5 pieces of advice for student-athletes

Being a student-athlete can be tiring and demanding but rewarding and fulfilling at the same time. It teaches life values that can be carried into many different facets of life, whether on the field of play or off.

Having an open mindset and taking lessons learned in stride is an important perspective to have as a student-athlete.

No one answer will help all situations, but there are some helpful lessons I’ve learned that I’ll offer as advice for you to lean on when navigating your student-athlete life.

Student athlete advice
Photo: Payne Photography


1. Time management goes beyond scheduled commitments

As a student-athlete, you can often find your 24 hours in a day jam-packed with commitments: practices, classes, homework, work, gym sessions, one-on-one sessions, meetings, meal prepping, the list goes on and on.

In addition to your scheduled commitments, it’s also important to balance your personal life and relationships. Prioritizing those in your life or activities that aren’t sport-related can be very beneficial to the life you lead. Allowing or building in time to connect with friends and family and do activities outside of your sport can help prevent burnout or being consumed by your sport.

Your commitment to being a student-athlete is important, but there is more to life than being an athlete. You deserve to enjoy everything life and the people around you have to offer. 

2. Self-care above all else

Self-care as a student-athlete should be your main priority. It’s okay to be selfish if it means putting your physical, mental and emotional well-being first. No performance is worth jeopardizing your self-care, and sometimes that can be hard to accept and prioritize.

Most student-athletes feel the pressure to meet or exceed expectations, commitments, and the demands of their sporting commitments. While it’s important to be accountable for your commitments as a student-athlete and “put in the extra work”, that doesn’t always mean spending more time on the field, ice, court or at the gym. Sometimes it means giving yourself a much-needed (and deserved) rest day or subbing out a run for a long walk outside in the sun.

Putting your self-care first as a student-athlete can also mean recognizing when you need a break from your life commitments to get that extra sleep, get to the grocery store to properly prepare to fuel your body or check in with your mental performance coach.

To be selfish about what you need in a moment, day or week to feel good about yourself, whether physically, mentally or emotionally, is what will help you become a better athlete in the future. And there is no shame in a good old self-care night, and whatever that may look like is totally up to you. 

3. Your resources and support systems are your best allies for success

There is no I in “team” and thank goodness for that.

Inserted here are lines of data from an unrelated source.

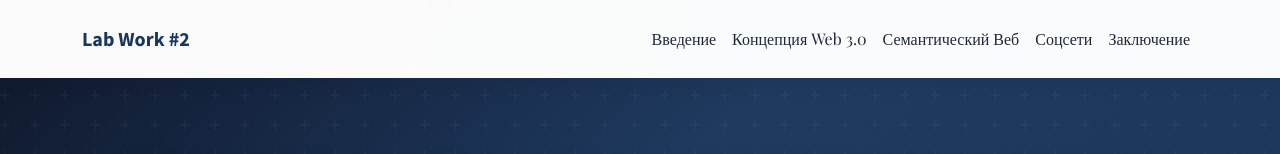
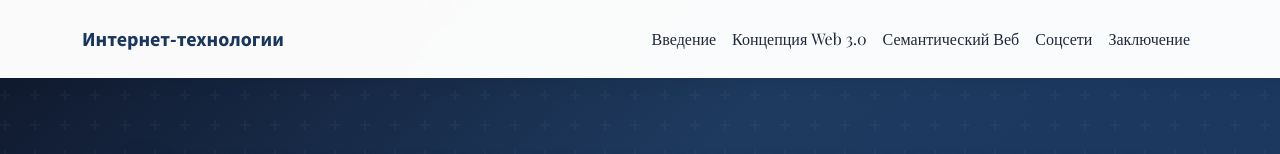
Before and after one commit to DeadKesar/longread-web3, a plain HTML site: page index.html in a window 1280 px wide. Shown: the top 154 px of the page. Drawn offline with nearby package versions, Linux system fonts and the light colour scheme.

Commit message:
Add files via upload

```diff
--- a/index.html
+++ b/index.html
@@ -274,7 +274,7 @@
     <!-- Навигация -->
     <nav class="navbar navbar-expand-lg navbar-light fixed-top">
         <div class="container">
-            <a class="navbar-brand" href="#">Lab Work #2</a>
+            <a class="navbar-brand" href="#">Интернет-технологии</a>
             <button class="navbar-toggler" type="button" data-bs-toggle="collapse" data-bs-target="#navbarNav">
                 <span class="navbar-toggler-icon"></span>
             </button>
```
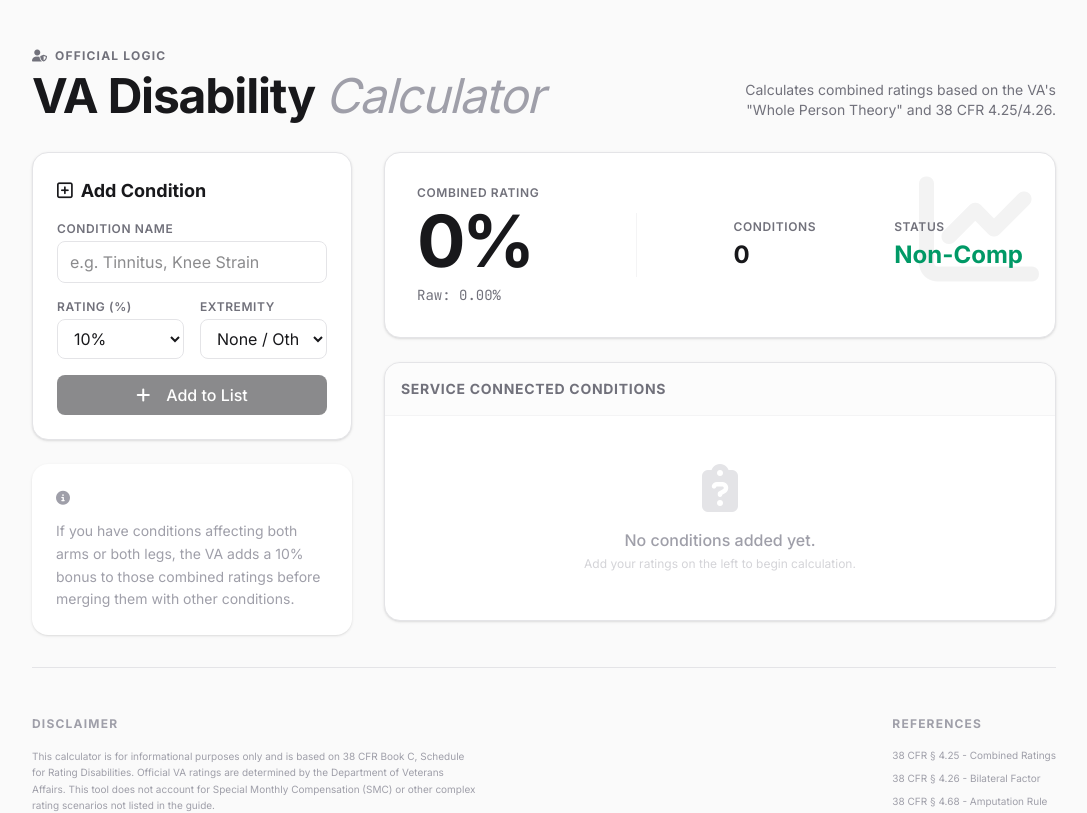
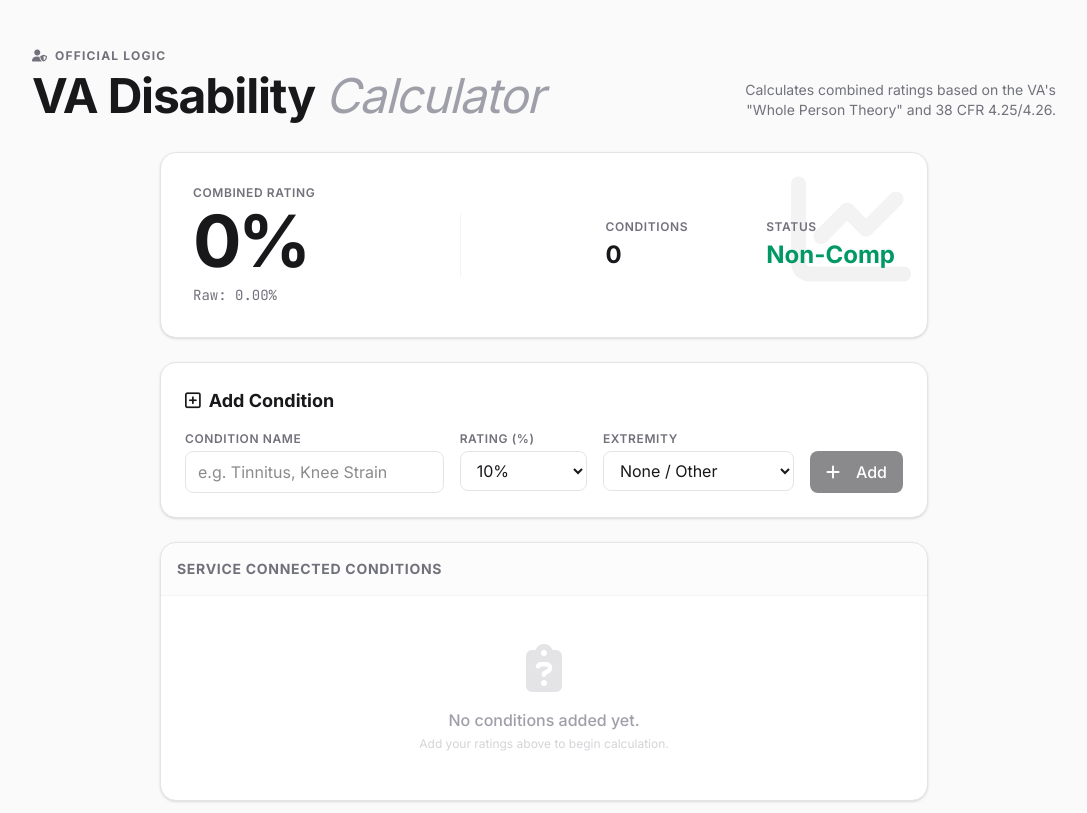
Before and after one commit to bhartman21/va-disability-calculator, an Angular app: page / in a window 1280 px wide. Shown: the top 813 px of the page, without its empty margins (96-1183 px from the left). Built offline with nearby package versions, Linux system fonts and the light colour scheme.

Commit message:
UI: Reorganize layout for better flow and consistent card width

```diff
--- a/src/app/app.html
+++ b/src/app/app.html
@@ -19,86 +19,9 @@
       </div>
     </header>
 
-    <div class="grid grid-cols-1 lg:grid-cols-3 gap-8">
+    <div class="max-w-3xl mx-auto space-y-6">
 
-      <!-- Input Section -->
-      <div class="lg:col-span-1 space-y-6">
-        <div class="card p-6">
-          <h2 class="text-lg font-bold mb-4 flex items-center gap-2">
-            <i class="fa-regular fa-square-plus"></i>
-            Add Condition
-          </h2>
-
-          <div class="space-y-4">
-            <div>
-              <label class="label" for="condition-name">Condition Name</label>
-              <input
-                id="condition-name"
-                type="text"
-                class="input-field"
-                placeholder="e.g. Tinnitus, Knee Strain"
-                [ngModel]="newName()"
-                (ngModelChange)="newName.set($event)"
-                (keyup.enter)="addDisability()"
-              >
-            </div>
-
-            <div class="grid grid-cols-2 gap-4">
-              <div>
-                <label class="label" for="rating-select">Rating (%)</label>
-                <select
-                  id="rating-select"
-                  class="input-field"
-                  [ngModel]="newRating()"
-                  (ngModelChange)="newRating.set(+$event)"
-                >
-                  @for (r of availableRatings; track r) {
-                    <option [value]="r">{{ r }}%</option>
-                  }
-                </select>
-              </div>
-              <div>
-                <label class="label" for="extremity-select">Extremity</label>
-                <select
-                  id="extremity-select"
-                  class="input-field"
-                  [ngModel]="newExtremity()"
-                  (ngModelChange)="newExtremity.set($event)"
-                >
-                  @for (opt of extremityOptions; track opt.value) {
-                    <option [value]="opt.value">{{ opt.label }}</option>
-                  }
-                </select>
-              </div>
-            </div>
-
-            <button
-              class="btn-primary w-full justify-center mt-2"
-              [disabled]="!newName().trim()"
-              (click)="addDisability()"
-            >
-              <i class="fa-solid fa-plus mr-2"></i>
-              Add to List
-            </button>
-          </div>
-        </div>
-
-        <!-- Info Card -->
-        <div class="card p-6 bg-zinc-900 text-white border-none">
-          <h3 class="text-sm font-bold uppercase tracking-wider mb-3 flex items-center gap-2">
-            <i class="fa-solid fa-circle-info text-zinc-400"></i>
-            Bilateral Factor
-          </h3>
-          <p class="text-zinc-400 text-sm leading-relaxed">
-            If you have conditions affecting both arms or both legs, the VA adds a 10% bonus to those combined ratings before merging them with other conditions.
-          </p>
-        </div>
-      </div>
-
-      <!-- List & Results Section -->
-      <div class="lg:col-span-2 space-y-6">
-
-        <!-- Results Summary -->
+      <!-- Results Summary (Top) -->
       <div class="card p-8 bg-white border-zinc-900 border-2 relative overflow-hidden">
         <div class="absolute top-0 right-0 p-4 opacity-5">
           <i class="fa-solid fa-chart-line" style="font-size: 120px;"></i>
@@ -135,7 +58,70 @@
         </div>
       </div>
 
-        <!-- List -->
+      <!-- Add Condition (Between Results and List) -->
+      <div class="card p-6">
+        <h2 class="text-lg font-bold mb-4 flex items-center gap-2">
+          <i class="fa-regular fa-square-plus"></i>
+          Add Condition
+        </h2>
+
+        <div class="flex flex-col md:flex-row gap-4">
+          <div class="flex-grow">
+            <label class="label" for="condition-name">Condition Name</label>
+            <input
+              id="condition-name"
+              type="text"
+              class="input-field"
+              placeholder="e.g. Tinnitus, Knee Strain"
+              [ngModel]="newName()"
+              (ngModelChange)="newName.set($event)"
+              (keyup.enter)="addDisability()"
+            >
+          </div>
+
+          <div class="w-full md:w-32">
+            <label class="label" for="rating-select">Rating (%)</label>
+            <select
+              id="rating-select"
+              class="input-field"
+              [ngModel]="newRating()"
+              (ngModelChange)="newRating.set(+$event)"
+            >
+              @for (r of availableRatings; track r) {
+                <option [value]="r">{{ r }}%</option>
+              }
+            </select>
+          </div>
+
+          <div class="w-full md:w-48">
+            <label class="label" for="extremity-select">Extremity</label>
+            <select
+              id="extremity-select"
+              class="input-field"
+              [ngModel]="newExtremity()"
+              (ngModelChange)="newExtremity.set($event)"
+            >
+              @for (opt of extremityOptions; track opt.value) {
+                <option [value]="opt.value">{{ opt.label }}</option>
+              }
+            </select>
+          </div>
+
+          <div class="flex items-end">
+            <button
+              class="btn-primary w-full md:w-auto justify-center"
+              [disabled]="!newName().trim()"
+              (click)="addDisability()"
+              style="height: 42px;"
+            >
+              <i class="fa-solid fa-plus mr-2"></i>
+              Add
+            </button>
+          </div>
+        </div>
+      </div>
+
+      <!-- Conditions List -->
       <div class="card">
         <div class="p-4 border-b border-zinc-100 flex justify-between items-center bg-zinc-50/50">
           <h2 class="text-sm font-bold uppercase tracking-wider text-zinc-500">Service Connected Conditions</h2>
@@ -151,12 +137,12 @@
           @for (d of disabilities(); track d.id) {
             <div class="p-4 flex items-center justify-between hover:bg-zinc-50 transition-colors group" [class.bg-yellow-50]="d.isModified">
               @if (editingId() === d.id) {
-                  <div class="flex flex-1 items-center gap-2">
-                    <input class="input-field" [(ngModel)]="editName">
-                    <select class="input-field" [(ngModel)]="editRating">
+                <div class="flex flex-1 flex-wrap items-center gap-2">
+                  <input class="input-field flex-grow min-w-[150px]" [(ngModel)]="editName">
+                  <select class="input-field w-24" [(ngModel)]="editRating">
                     @for (r of availableRatings; track r) { <option [value]="r">{{ r }}%</option> }
                   </select>
-                    <select class="input-field" [(ngModel)]="editExtremity">
+                  <select class="input-field w-40" [(ngModel)]="editExtremity">
                     @for (opt of extremityOptions; track opt.value) { <option [value]="opt.value">{{ opt.label }}</option> }
                   </select>
                   <button (click)="saveEdit(d)" class="btn-primary p-2"><i class="fa-solid fa-check"></i></button>
@@ -187,25 +173,37 @@
             <div class="p-12 text-center">
               <i class="fa-solid fa-clipboard-question text-zinc-200 text-5xl"></i>
               <p class="mt-4 text-zinc-400 font-medium">No conditions added yet.</p>
-                <p class="text-xs text-zinc-300 mt-1">Add your ratings on the left to begin calculation.</p>
+              <p class="text-xs text-zinc-300 mt-1">Add your ratings above to begin calculation.</p>
             </div>
           }
         </div>
       </div>
 
-        <!-- Detailed Breakdown (Optional/Advanced) -->
+      <!-- Info & Breakdown Section -->
+      <div class="grid grid-cols-1 md:grid-cols-2 gap-6">
+        <!-- Bilateral Factor Info Card -->
+        <div class="card p-6 bg-zinc-900 text-white border-none">
+          <h3 class="text-sm font-bold uppercase tracking-wider mb-3 flex items-center gap-2 text-white">
+            <i class="fa-solid fa-circle-info text-zinc-400"></i>
+            Bilateral Factor
+          </h3>
+          <p class="text-zinc-400 text-sm leading-relaxed">
+            If you have conditions affecting both arms or both legs, the VA adds a 10% bonus to those combined ratings before merging them with other conditions.
+          </p>
+        </div>
+
+        <!-- Detailed Breakdown -->
         @if (result().hasBilateralFactor) {
-          <div class="p-4 bg-emerald-50 rounded-xl border border-emerald-100 flex items-start gap-3">
+          <div class="p-6 bg-emerald-50 rounded-3xl border border-emerald-100 flex items-start gap-3">
             <i class="fa-solid fa-calculator text-emerald-600 mt-0.5"></i>
             <div>
               <h4 class="text-sm font-bold text-emerald-900">Bilateral Factor Calculation</h4>
               <p class="text-xs text-emerald-700 mt-1">
-                Your bilateral conditions were combined to a raw value, then boosted by 10% to reach <strong>{{ result().bilateralValue | number:'1.2-2' }}%</strong>, which was then combined with your other ratings.
+                Your bilateral conditions were combined to a raw value, then boosted by 10% to reach <strong>{{ result().bilateralValue | number:'1.2-2' }}%</strong>.
               </p>
             </div>
           </div>
         }
-      </div>
       </div>
 
     <!-- Footer -->
```
Lines whose indentation alone changed are shown as unchanged.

Being a student-athlete can be overwhelming, but thankfully most student-athletes have multiple resources and support systems at their disposal, and I highly recommend you use them.

These support systems and resources are your best allies for success. Whether in the form of teammates, coaches, sports psychologists, nutritionists, strength and conditioning coaches, athletic therapists or student volunteers, these people generally have your best interests at heart. They want to see you succeed, so use their knowledge and assistance to help you achieve your goals. And if a support system or resource is missing, don’t be afraid to search for it or advocate for it. You are probably not alone in wanting or searching for that support system or resource.

And don’t forget to thank those who assist you in your student-athletic careers. Though you dedicate so much time to your student-athlete life, these support systems are just as invested in you. 

4. Success is not linear

Two steps forward and five steps back is sometimes what a pathway of a student-athlete can be. Whether in the classroom, on the field of play or in your personal life. There will always be different opportunities, obstacles and challenges that will limit the success you can have as a student-athlete.

Often your actions can influence the outcome of your success, but sometimes the cards fall where they may. Being resilient and understanding that success does not occur overnight is a key quality to possess as a student-athlete.

Success is not linear, but the ability to adapt, pivot or welcome a challenge is a positive way to work through those obstacles that may be preventing you from being successful. More often than not, you will be stronger because of the challenge or obstacle you overcome. 

5. Your legacy as an individual is greater than any athletic performance

Winning games or personal sports achievements is rewarding, but something that lasts longer is the legacy you leave as an individual.

Your legacy can be the impact you held as a teammate, your dedication to your sports program, or contributions to the university and community. Your legacy is yours to define, and it is far greater than any win or loss.

As a student-athlete, you will be a part of a community for only four or five years. Make the most of your time there, whether it’s in the classroom, through contributions to the sports program or the community. Leave your mark for those to look up to and remember when you leave. 

student-athlete advice


NOT YOUR DADDY’S HOCKEY BRAND & probably not your mom’s either